As part of the 2020 Fire & Climate Summit, Lomakatsi coordinated a panel on indigenous fire and how tribal communities are working to restore balance to their ancestral lands. Watch the recording below!
The First, Best Stewards: Aboriginal Fire and the Klamath Siskiyous
This webinar was held Wednesday, May 20, 2020 – 6:00 PM to 7:30 PM
The peoples native to southern Oregon and northern California have been using fire as an ecological caretaking tool since time immemorial. This panel will explore topics including the cultural landscape of the Klamath-Siskiyou ecoregion, fire ecology, indigenous stewardship practices, colonialism and its impact on the land and people, and climate change impacts. Learn how Native American tribes and tribal communities are leading landscape-scale ecological restoration partnerships in the region and incorporating traditional knowledge and ecocultural practices into restoration forestry work that sets the stage for carefully applied, controlled fire.
Dan Wahpepah, Founder/Co-Director, Red Earth Descendants, Aanishinaabe Kiikaapoa – Meskwaki
Margo Robbins, Co-Founder and Executive Director, Cultural Fire Management Council, Yurok Tribe
Elizabeth Azzuz, Board of Directors Secretary, Cultural Fire Management Council, Yurok Tribe
Richard F. O’Rourke III, Fire Coordinator for the Cultural Fire Management Council, Yurok Tribe
Doug Bird, Director of Undergraduate Studies, Dept. of Anthropology, Pennsylvania State University
Belinda Brown, Tribal Partnership Director, Lomakatsi, Kosealekte Band -Ajumawi-Atsuge Nation (Pit River Tribe)
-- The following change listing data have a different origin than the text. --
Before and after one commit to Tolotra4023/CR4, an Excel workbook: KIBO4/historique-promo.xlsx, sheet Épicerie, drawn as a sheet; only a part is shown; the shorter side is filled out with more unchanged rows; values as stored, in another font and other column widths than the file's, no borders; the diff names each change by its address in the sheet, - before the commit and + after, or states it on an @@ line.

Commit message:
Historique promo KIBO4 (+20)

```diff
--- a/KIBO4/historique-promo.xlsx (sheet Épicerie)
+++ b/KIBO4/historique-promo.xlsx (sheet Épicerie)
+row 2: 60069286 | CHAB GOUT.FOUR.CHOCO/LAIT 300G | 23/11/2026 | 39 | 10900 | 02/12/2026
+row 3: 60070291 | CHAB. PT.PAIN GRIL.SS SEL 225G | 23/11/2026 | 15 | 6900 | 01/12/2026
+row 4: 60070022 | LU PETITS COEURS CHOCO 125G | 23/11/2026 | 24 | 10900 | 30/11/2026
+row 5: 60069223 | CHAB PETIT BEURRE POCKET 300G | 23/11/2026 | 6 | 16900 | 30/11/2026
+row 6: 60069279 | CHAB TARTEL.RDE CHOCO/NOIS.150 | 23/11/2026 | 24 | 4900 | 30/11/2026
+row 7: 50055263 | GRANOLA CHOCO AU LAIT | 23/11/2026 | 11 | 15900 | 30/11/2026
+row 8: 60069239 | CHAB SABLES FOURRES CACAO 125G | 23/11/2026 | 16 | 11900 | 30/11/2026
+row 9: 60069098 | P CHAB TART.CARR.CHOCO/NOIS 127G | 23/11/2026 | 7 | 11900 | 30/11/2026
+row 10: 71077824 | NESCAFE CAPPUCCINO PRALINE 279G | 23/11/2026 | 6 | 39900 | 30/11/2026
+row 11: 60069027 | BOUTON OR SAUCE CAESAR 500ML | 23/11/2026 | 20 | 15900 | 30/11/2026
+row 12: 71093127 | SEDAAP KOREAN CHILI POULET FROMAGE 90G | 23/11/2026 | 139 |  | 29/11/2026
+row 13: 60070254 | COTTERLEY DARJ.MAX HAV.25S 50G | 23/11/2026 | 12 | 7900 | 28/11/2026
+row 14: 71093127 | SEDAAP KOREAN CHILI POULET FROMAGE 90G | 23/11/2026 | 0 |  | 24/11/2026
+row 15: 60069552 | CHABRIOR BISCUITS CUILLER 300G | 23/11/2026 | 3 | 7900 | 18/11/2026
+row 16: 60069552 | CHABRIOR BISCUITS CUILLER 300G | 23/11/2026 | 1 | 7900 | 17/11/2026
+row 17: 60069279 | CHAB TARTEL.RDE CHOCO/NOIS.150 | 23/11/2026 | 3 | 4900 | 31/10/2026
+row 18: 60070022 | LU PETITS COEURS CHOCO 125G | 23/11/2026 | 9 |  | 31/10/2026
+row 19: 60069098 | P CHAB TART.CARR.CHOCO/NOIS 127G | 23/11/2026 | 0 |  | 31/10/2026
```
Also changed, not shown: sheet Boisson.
This panel is sponsored by Lomakatsi Restoration Project’s Tribal Partnerships Program and KS Wild.
The Fire & Climate Summit was developed in collaboration with the following organizations:
Lomakatsi Restoration Project, Southern Oregon Climate Action Now, Jackson County Fuel Committee, Northwest Forest Worker Center, Red Earth Descendants, Southern Oregon Land Conservancy, Vesper Meadow, Fairbanks Forest Management, and KS Wild.